Whether the Earth is flat or not, whether the Illuminati control the world’s finances, whether reptilian people live amongst us, per se, is of little consequence, but there is strong evidence that some people adopt conspiracy theories more than others and that belief in conspiracy theories seems particularly strong among people with unsatisfied psychological needs who are taken advantage of by the abusers, with greater effect via YouTube. To my mind this is grossly criminal, especially when brainwashing tactics are used.
Yes, it does not seem possible, but in reality such methods are being used. As a matter of fact, all you have to do is lo took for brainwashing in YouTube, and you will come across loads of videos instructing stepby-step on how to practise brainwashing, even to the point of hypnotism of the victim.
Psychological abuse is equivalent to psychological violence, emotional abuse, or mental abuse, characterized by a person subjecting, or exposing, another person to behaviour that may result in psychological trauma, including anxiety, chronic depression, or post-traumatic stress disorder.
Abusers have learned to abuse in order to get what they want including, often, money. The abuse may be physical, sexual, emotional, psychological and even financial. Abuse is an intentional act that one person uses to control another.
The result can be devastating on the abused, resulting in anxiety, chronic depression, paranoia, suicide, schizophrenia or posttraumatic stress disorders, to name a few.
Both Google as well as YouTube, give internet users the opportunity to report abusers but they only pre-classify them as follows: Spam, malware, phishing, Violence, Hate speech, Terrorist content, Harassment, bullying, Threats, Sexually explicit material, Child exploitation, Impersonation, Personal and confidential information, Illegal activities, Public streaming, Copyright infringement, Content use and submission Harassment and cyber bullying, Copyright issues, Hijacked account, Flagging videos, Privacy issues, Suicide threats.

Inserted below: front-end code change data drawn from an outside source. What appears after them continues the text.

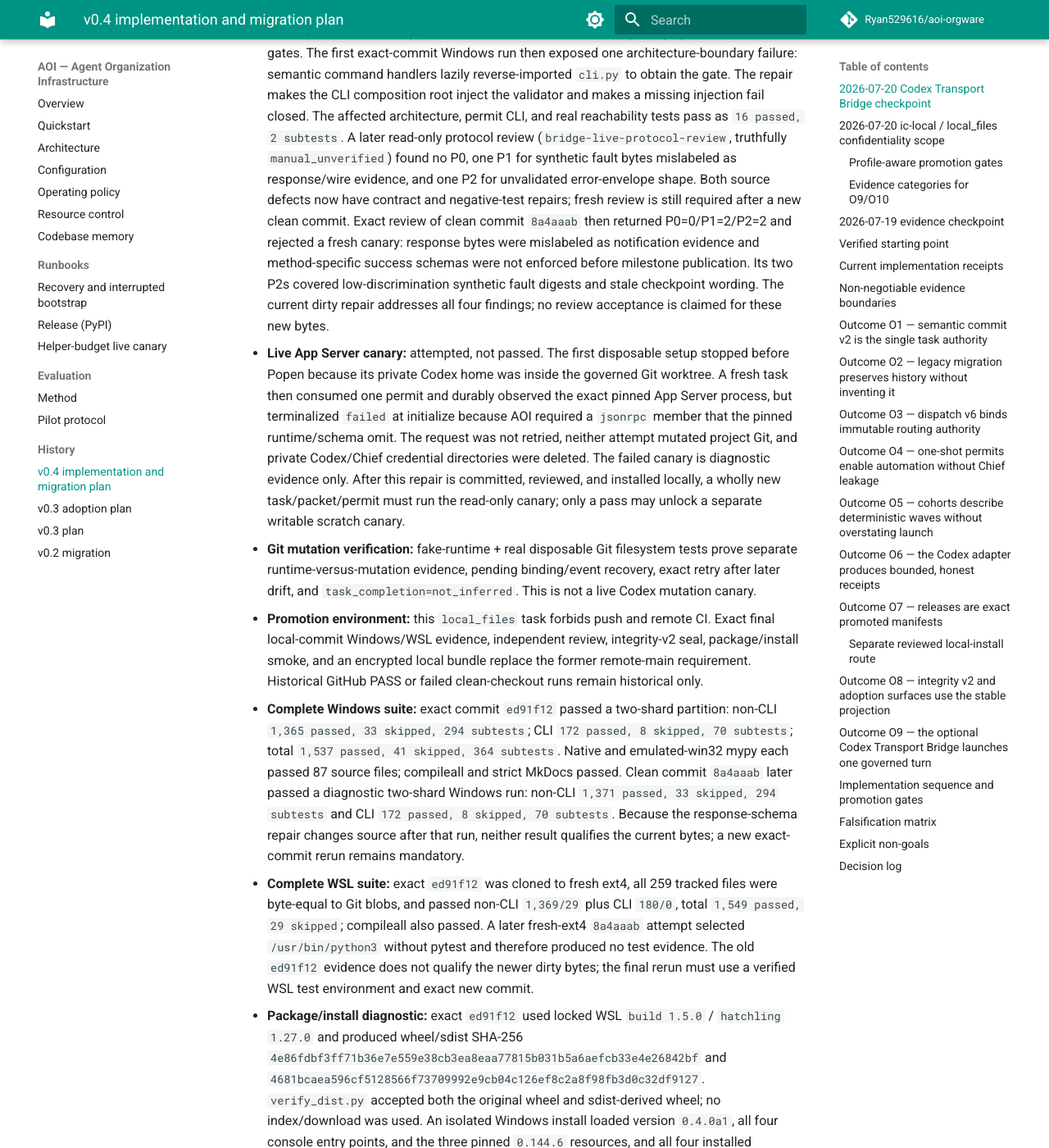
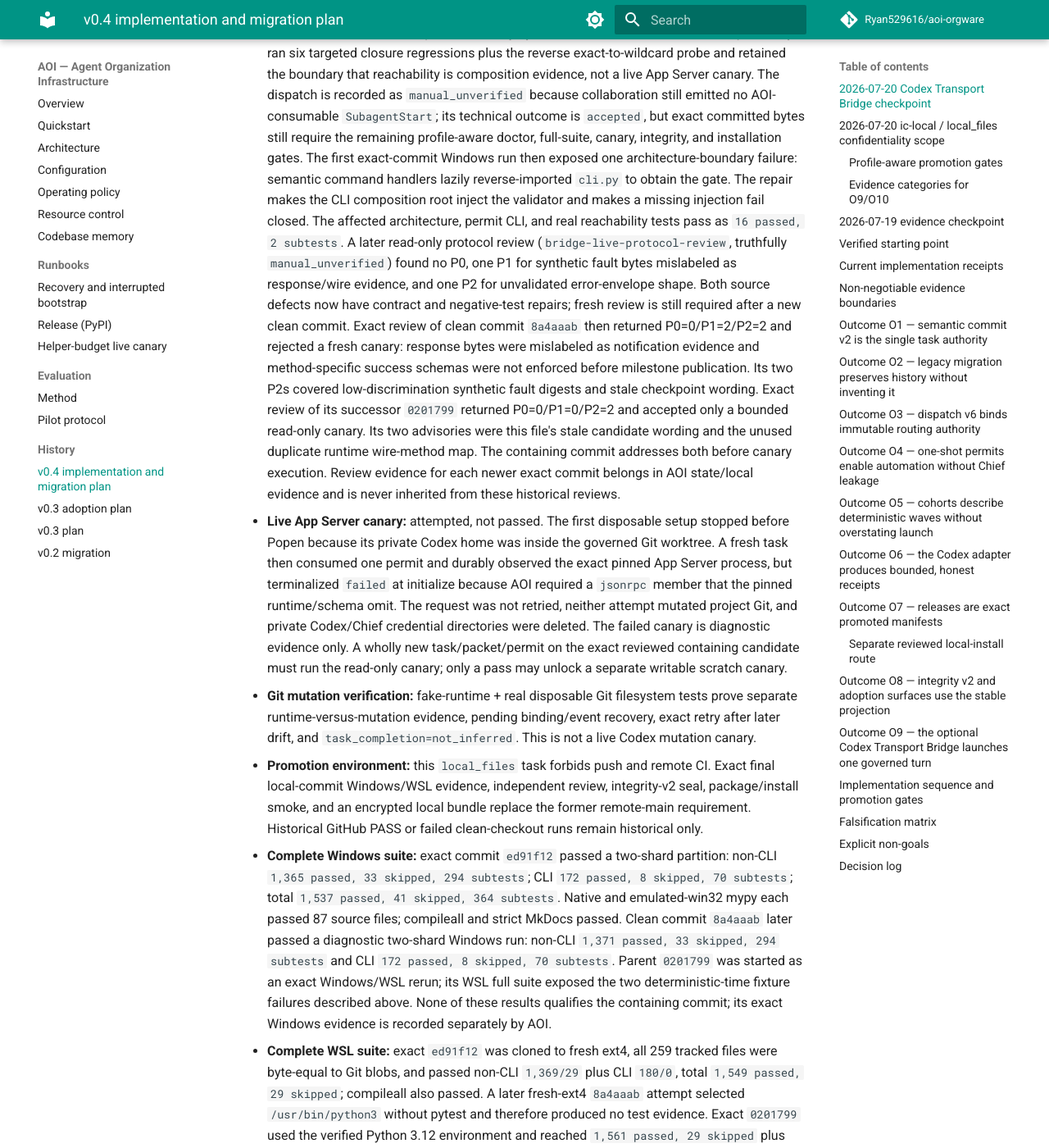
Before and after one commit to Ryan529616/aoi-orgware, an MkDocs documentation site: the page built from docs/v0.4-plan.md, in a window 1280 px wide and 1400 px high, scrolled down 5446 px. Shown: the whole window at 82% size. Built offline with MkDocs 1.6.1 and Material for MkDocs 9.7.7, drawn with Linux system fonts in a browser that asks for light colours; comment, search, counter and statistics services are not loaded; some of the changed text lies outside the part shown.

Commit message:
Eliminate transport event mapping drift

```diff
--- a/docs/v0.4-plan.md
+++ b/docs/v0.4-plan.md
@@ -17,19 +17,20 @@
 ## 2026-07-20 Codex Transport Bridge checkpoint
 
 This is the independent `local_files` final-task implementation checkpoint, not
-promotion. The latest clean candidate is commit
-`8a4aaabb9564bf4d4bb1bc0a22d7b1c45855e59b`, tree
-`febe25ac3a904bdfb683ae66876de1a5058b502d`. It fixed the first live
-App Server canary's framing/evidence defect, but fresh exact-byte review
-correctly rejected it: correlated response bytes were labeled with
-notification method names, and successful method results could advance the
-journal before pinned response-shape validation. The follow-up adapter/
-contract/controller/test repair is currently dirty and therefore invalidates
-every older seal, doctor PASS, final-SHA test result, and canary authorization
-for promotion. No successful live Codex turn, final integrity seal, encrypted
-local bundle, downstream installation, or ARISE workload is claimed. This task
-forbids remote CI and publication rather than treating them as missing
-acceptance evidence.
+promotion. Its exact candidate is the Git commit containing this checkpoint;
+the authoritative commit/tree identity is recorded by the AOI task plan rather
+than embedded self-referentially in this file. Its parent candidate was commit
+`0201799985e67d18d428686b78e3d66d04e5218c`, tree
+`7e7018516d9c894327a25038635b5fdc6a581915`. Fresh review found no P0/P1
+and allowed that parent only for a bounded read-only canary, while identifying
+two P2s: stale checkpoint wording and a latent duplicate runtime wire-method
+map. The containing candidate removes that duplicate source of truth and makes
+the long-suite permit fixture preserve registration-before-arm ordering across
+wall-clock steps. No older seal, doctor PASS, package, final-SHA test result, or
+canary authorization qualifies the containing commit. No successful live Codex
+turn, final integrity seal, encrypted local bundle, downstream installation, or
+ARISE workload is claimed here. This task forbids remote CI and publication
+rather than treating them as missing acceptance evidence.
 
 - The optional `aoi-codex-bridge` entry point exposes finite `issue`, `run`,
   `inspect`, and `verify-mutation` commands. Only `issue` accepts a Chief
@@ -91,10 +92,15 @@
   bytes become fault evidence only; other synthetic faults hash a finite,
   redacted reason code. A fault may not populate `response_sha256` or
   `wire_event_sha256`; malformed error envelopes fail before response
-  observation. The current eleven-file Bridge/confidentiality/export matrix is
-  `149 passed, 4 skipped` (`68/1` adapter/controller/contracts plus `81/3`
-  CLI/runtime/authority/reachability/projection/mutation/confidentiality/
-  export), but these remain dirty precommit bytes.
+  observation. Parent commit `0201799` passed the eleven-file Bridge/
+  confidentiality/export matrix as `149 passed, 4 skipped` (`68/1` adapter/
+  controller/contracts plus `81/3` CLI/runtime/authority/reachability/
+  projection/mutation/confidentiality/export). Its WSL full-suite diagnostic
+  later reached `1,561 passed, 29 skipped` but exposed two wall-clock-order
+  fixture failures. The containing candidate makes the event factory consume
+  the contract's single wire-method table and derives arm time strictly after
+  the persisted registration. All parent results remain historical evidence;
+  exact containing-commit reruns and review are mandatory.
 - Reservation, every process/request/response milestone, terminal receipt,
   and mutation elevation use deterministic semantic command identities.
   Exact publication-response-loss retries reconstruct the previous ledger
@@ -247,8 +253,12 @@
   bytes were mislabeled as notification evidence and method-specific success
   schemas were not enforced before milestone publication. Its two P2s covered
   low-discrimination synthetic fault digests and stale checkpoint wording.
-  The current dirty repair addresses all four findings; no review acceptance is
-  claimed for these new bytes.
+  Exact review of its successor `0201799` returned P0=0/P1=0/P2=2 and accepted
+  only a bounded read-only canary. Its two advisories were this file's stale
+  candidate wording and the unused duplicate runtime wire-method map. The
+  containing commit addresses both before canary execution. Review evidence for
+  each newer exact commit belongs in AOI state/local evidence and is never
+  inherited from these historical reviews.
 - **Live App Server canary:** attempted, not passed. The first disposable setup
   stopped before Popen because its private Codex home was inside the governed
   Git worktree. A fresh task then consumed one permit and durably observed the
@@ -256,9 +266,9 @@
   because AOI required a `jsonrpc` member that the pinned runtime/schema omit.
   The request was not retried, neither attempt mutated project Git, and private
   Codex/Chief credential directories were deleted. The failed canary is
-  diagnostic evidence only. After this repair is committed, reviewed, and
-  installed locally, a wholly new task/packet/permit must run the read-only
-  canary; only a pass may unlock a separate writable scratch canary.
+  diagnostic evidence only. A wholly new task/packet/permit on the exact
+  reviewed containing candidate must run the read-only canary; only a pass may
+  unlock a separate writable scratch canary.
 - **Git mutation verification:** fake-runtime + real disposable Git filesystem
   tests prove separate runtime-versus-mutation evidence, pending binding/event
   recovery, exact retry after later drift, and `task_completion=not_inferred`.
@@ -274,16 +284,19 @@
   Native and emulated-win32 mypy each passed 87 source files; compileall and
   strict MkDocs passed. Clean commit `8a4aaab` later passed a diagnostic
   two-shard Windows run: non-CLI `1,371 passed, 33 skipped, 294 subtests` and
-  CLI `172 passed, 8 skipped, 70 subtests`. Because the response-schema repair
-  changes source after that run, neither result qualifies the current bytes;
-  a new exact-commit rerun remains mandatory.
+  CLI `172 passed, 8 skipped, 70 subtests`. Parent `0201799` was started as an
+  exact Windows/WSL rerun; its WSL full suite exposed the two deterministic-time
+  fixture failures described above. None of these results qualifies the
+  containing commit; its exact Windows evidence is recorded separately by AOI.
 - **Complete WSL suite:** exact `ed91f12` was cloned to fresh ext4, all 259
   tracked files were byte-equal to Git blobs, and passed non-CLI `1,369/29`
   plus CLI `180/0`, total `1,549 passed, 29 skipped`; compileall also passed.
   A later fresh-ext4 `8a4aaab` attempt selected `/usr/bin/python3` without
-  pytest and therefore produced no test evidence. The old `ed91f12` evidence
-  does not qualify the newer dirty bytes; the final rerun must use a verified
-  WSL test environment and exact new commit.
+  pytest and therefore produced no test evidence. Exact `0201799` used the
+  verified Python 3.12 environment and reached `1,561 passed, 29 skipped` plus
+  two permit-fixture failures before this clock-order repair. All older evidence
+  remains nonqualifying for the containing commit; exact WSL evidence is
+  recorded separately by AOI.
 - **Package/install diagnostic:** exact `ed91f12` used locked WSL `build 1.5.0`
   / `hatchling 1.27.0` and produced wheel/sdist SHA-256
   `4e86fdbf3ff71b36e7e559e38cb3ea8eaa77815b031b5a6aefcb33e4e26842bf`
```
Also changed, not shown: CHANGELOG.md (+3 -2 lines), 4 other files.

Camouflaging under “preaching one’s belief and freedom of speech”, unfortunately the rogues who twist people’s minds for their own gain or satisfaction seem to escape the present preventive measures.
It would seem that most of the problem originates from the United States, although it seems it is fast catching on elsewhere. I do not know what the answer is and how the evil aspect of this can be discouraged.
Would it make sense to introduce some sort of an official licensing permission to be granted, subject to vetting and approval of use? Should we have a special Internet Police body to catch them out?
One thing seems certain, the problem is growing.